For this report, I would like to thank the Van Heyghen site for his kind contribution and the authors of the photos who allowed me to use them.
arrived at the Keroman submarine base of Lorient in 1996 (left picture).
She served as a museum dedicated to fishing. But its operations were not profitable, she was bought in 2002 by Cap l'Orient, the grouping of communes of the Pays de Lorient.
In March 2006, the Victor Pleven
no longer corresponds to the orientations of the Kéroman base. She is transferred to the fishing port (right photo).
In June 2008, Cap l'Orient decided to get rid of the old malouin trawler Victor Pleven
. She will be deconstructed in Ghent, Belgium.
She is sold for a symbolic euro to the Belgian company Van Heyghen Recycling
, subsidiary of
Group Galloo Recycling
is from Lorient on 28 September 2008.
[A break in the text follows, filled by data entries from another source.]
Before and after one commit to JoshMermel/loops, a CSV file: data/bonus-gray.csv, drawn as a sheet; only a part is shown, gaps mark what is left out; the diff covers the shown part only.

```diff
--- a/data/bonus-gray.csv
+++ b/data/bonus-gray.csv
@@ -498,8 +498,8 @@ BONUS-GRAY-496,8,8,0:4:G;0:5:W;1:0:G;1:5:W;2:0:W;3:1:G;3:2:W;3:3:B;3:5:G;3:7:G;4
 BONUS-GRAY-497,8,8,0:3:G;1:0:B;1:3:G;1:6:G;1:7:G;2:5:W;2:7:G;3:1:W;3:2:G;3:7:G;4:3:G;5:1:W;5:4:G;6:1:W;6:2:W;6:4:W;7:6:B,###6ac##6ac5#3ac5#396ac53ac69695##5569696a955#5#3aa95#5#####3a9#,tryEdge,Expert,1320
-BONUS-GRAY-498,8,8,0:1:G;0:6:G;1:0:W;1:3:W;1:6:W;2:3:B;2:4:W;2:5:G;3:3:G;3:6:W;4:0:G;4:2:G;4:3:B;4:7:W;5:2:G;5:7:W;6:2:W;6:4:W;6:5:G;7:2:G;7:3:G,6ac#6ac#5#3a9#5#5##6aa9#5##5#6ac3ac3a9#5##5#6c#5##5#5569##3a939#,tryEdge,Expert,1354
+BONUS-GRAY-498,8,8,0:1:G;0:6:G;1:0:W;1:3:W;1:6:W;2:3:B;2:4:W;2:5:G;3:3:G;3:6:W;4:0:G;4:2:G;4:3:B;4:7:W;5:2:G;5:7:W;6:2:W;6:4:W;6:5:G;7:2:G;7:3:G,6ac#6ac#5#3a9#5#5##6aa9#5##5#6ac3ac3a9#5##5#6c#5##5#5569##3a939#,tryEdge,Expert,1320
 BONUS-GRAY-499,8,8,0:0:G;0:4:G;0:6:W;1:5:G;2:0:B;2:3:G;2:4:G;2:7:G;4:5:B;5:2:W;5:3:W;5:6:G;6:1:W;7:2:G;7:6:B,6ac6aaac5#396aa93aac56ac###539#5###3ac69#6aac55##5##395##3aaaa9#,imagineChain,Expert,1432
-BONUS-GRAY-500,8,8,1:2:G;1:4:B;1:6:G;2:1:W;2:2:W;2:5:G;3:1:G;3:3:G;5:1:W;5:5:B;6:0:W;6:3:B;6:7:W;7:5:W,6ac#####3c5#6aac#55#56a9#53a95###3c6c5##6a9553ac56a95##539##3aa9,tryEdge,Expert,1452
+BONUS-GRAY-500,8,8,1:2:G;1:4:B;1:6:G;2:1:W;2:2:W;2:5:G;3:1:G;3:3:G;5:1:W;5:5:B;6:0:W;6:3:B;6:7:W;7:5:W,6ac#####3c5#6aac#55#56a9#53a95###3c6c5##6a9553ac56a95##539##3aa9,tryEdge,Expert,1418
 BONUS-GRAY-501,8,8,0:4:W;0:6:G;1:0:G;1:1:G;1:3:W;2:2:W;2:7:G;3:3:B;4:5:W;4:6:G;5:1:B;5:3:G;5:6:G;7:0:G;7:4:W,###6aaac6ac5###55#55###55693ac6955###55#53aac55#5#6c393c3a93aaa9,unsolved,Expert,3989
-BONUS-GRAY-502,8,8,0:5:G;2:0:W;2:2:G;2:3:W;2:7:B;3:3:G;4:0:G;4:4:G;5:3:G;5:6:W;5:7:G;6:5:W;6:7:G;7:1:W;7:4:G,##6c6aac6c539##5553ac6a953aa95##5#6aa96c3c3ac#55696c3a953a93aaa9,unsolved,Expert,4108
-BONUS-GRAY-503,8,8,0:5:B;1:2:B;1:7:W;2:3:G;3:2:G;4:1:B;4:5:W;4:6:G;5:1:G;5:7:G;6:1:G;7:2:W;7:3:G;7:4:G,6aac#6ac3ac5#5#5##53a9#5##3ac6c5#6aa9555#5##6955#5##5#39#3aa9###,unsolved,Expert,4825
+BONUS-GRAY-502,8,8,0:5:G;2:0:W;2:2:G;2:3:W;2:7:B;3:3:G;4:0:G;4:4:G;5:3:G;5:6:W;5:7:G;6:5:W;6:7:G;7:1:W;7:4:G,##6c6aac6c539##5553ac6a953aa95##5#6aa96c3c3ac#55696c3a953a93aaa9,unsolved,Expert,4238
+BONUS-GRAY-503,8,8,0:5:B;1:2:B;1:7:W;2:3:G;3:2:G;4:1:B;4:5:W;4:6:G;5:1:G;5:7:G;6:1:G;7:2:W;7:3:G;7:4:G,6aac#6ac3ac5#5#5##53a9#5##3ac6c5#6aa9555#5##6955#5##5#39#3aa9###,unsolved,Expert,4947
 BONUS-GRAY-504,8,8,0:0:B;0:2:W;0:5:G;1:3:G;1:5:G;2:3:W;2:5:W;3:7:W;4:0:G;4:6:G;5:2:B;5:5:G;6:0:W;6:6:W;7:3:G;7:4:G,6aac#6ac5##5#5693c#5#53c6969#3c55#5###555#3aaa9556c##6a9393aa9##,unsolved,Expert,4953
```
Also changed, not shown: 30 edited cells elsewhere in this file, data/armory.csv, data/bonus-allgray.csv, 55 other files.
Private since 1992 with her propeller and part of her engine, she was taken in tow by two tugs of the Dutch company Multraship Towage and Salvage
at the head of the convoy, was a tug built in 1977, 34.5 m long and 10 m wide and capable of providing 52 tons of traction.
At the rear, a second tug allows to slow the convoy and to regulate the speed (5 to 10 knots depending on the tidal currents).
Le Victor Pleven
est donc parti de Lorient le 28 septembre 2008.
It took four days for this trip around the tip of Brittany, the Channel and arrinve in Terneuzen in the Netherlands at the mouth of the Scheldt on October, 2 (left photo, above).
She then crossed the canal in Ghent Terneuzen, 32 km long and can accommodate vessels up to 265m in length for a maximum draft of 12.5 m.
had been moored in the late afternoon, docked along the Van Heyghen site (left photo) in Ghent, Belgium.
The scrapping of Victor Pleven
started at the beginning of 2009, after the yard has scrapped twenty Irish trawlers.
The first work consisted in the removal of asbestos and housing.
To be continued...